About this task>
Count the lines below that contain the word "tech", and give only that number.

Code change snippets:
= = = = =

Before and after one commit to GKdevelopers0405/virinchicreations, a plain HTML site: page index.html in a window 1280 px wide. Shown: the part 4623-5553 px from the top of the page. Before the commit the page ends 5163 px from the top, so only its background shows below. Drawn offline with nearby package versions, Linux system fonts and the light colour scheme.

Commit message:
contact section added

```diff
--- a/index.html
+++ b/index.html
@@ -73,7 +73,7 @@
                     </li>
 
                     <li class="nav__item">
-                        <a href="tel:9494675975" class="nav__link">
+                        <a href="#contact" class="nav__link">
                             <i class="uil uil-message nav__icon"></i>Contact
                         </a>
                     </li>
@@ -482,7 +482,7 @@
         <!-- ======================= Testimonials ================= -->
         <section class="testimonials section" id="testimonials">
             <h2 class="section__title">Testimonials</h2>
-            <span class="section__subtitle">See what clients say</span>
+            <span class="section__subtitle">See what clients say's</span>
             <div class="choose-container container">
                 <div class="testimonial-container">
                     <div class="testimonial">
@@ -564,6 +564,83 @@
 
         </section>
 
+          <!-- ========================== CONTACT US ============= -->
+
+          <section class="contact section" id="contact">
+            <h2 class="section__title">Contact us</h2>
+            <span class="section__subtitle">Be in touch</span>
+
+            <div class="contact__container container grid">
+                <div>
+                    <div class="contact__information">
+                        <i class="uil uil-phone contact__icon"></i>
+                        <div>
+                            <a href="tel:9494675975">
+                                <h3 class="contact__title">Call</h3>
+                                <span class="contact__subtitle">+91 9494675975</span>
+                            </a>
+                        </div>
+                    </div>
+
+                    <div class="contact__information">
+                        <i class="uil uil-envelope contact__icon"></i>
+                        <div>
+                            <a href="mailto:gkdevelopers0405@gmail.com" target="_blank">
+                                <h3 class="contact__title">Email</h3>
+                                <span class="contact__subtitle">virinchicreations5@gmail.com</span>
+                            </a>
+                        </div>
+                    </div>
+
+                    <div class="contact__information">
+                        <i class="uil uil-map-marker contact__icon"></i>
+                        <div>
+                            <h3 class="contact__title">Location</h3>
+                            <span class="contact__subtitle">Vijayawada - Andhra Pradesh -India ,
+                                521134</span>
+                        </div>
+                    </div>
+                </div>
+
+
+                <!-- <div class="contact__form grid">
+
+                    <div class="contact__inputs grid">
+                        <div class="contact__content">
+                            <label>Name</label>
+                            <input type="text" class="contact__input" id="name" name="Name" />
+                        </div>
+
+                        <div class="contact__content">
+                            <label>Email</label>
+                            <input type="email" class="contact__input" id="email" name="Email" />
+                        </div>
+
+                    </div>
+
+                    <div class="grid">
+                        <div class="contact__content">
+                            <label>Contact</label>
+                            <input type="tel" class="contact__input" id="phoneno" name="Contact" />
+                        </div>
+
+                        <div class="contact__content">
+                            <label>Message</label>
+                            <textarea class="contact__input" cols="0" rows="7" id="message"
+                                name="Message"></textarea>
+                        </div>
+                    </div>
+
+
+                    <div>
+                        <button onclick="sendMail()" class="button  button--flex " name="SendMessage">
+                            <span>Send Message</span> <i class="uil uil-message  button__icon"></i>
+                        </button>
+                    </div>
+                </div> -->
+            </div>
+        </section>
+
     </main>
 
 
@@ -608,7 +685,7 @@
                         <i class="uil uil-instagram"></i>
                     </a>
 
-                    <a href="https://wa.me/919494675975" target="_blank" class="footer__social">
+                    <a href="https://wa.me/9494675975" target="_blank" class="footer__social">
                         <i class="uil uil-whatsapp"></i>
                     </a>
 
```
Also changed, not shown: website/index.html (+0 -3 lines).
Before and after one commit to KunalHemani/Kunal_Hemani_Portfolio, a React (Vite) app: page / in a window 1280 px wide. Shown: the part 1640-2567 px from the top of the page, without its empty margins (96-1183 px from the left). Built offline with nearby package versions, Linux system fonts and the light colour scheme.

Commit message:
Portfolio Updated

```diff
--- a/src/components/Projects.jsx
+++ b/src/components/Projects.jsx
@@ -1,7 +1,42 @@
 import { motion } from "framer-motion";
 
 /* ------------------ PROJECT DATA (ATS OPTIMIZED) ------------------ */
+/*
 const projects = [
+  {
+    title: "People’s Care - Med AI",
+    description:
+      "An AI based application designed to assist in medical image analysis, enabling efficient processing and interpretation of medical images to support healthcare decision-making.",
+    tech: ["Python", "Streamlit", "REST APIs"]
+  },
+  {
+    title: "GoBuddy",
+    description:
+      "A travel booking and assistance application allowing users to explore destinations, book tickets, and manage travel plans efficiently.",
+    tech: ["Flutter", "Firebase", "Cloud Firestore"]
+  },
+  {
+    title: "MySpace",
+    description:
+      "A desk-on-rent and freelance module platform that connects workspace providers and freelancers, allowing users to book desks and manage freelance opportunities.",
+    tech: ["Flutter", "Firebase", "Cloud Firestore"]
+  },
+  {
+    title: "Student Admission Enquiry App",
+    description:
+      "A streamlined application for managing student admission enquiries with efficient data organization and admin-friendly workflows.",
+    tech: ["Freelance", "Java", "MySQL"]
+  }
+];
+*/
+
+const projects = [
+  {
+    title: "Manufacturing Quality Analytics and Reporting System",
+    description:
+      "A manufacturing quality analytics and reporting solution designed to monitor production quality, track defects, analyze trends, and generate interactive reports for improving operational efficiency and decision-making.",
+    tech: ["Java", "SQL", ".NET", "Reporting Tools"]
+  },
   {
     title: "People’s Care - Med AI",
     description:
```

= = = = =

Response>
5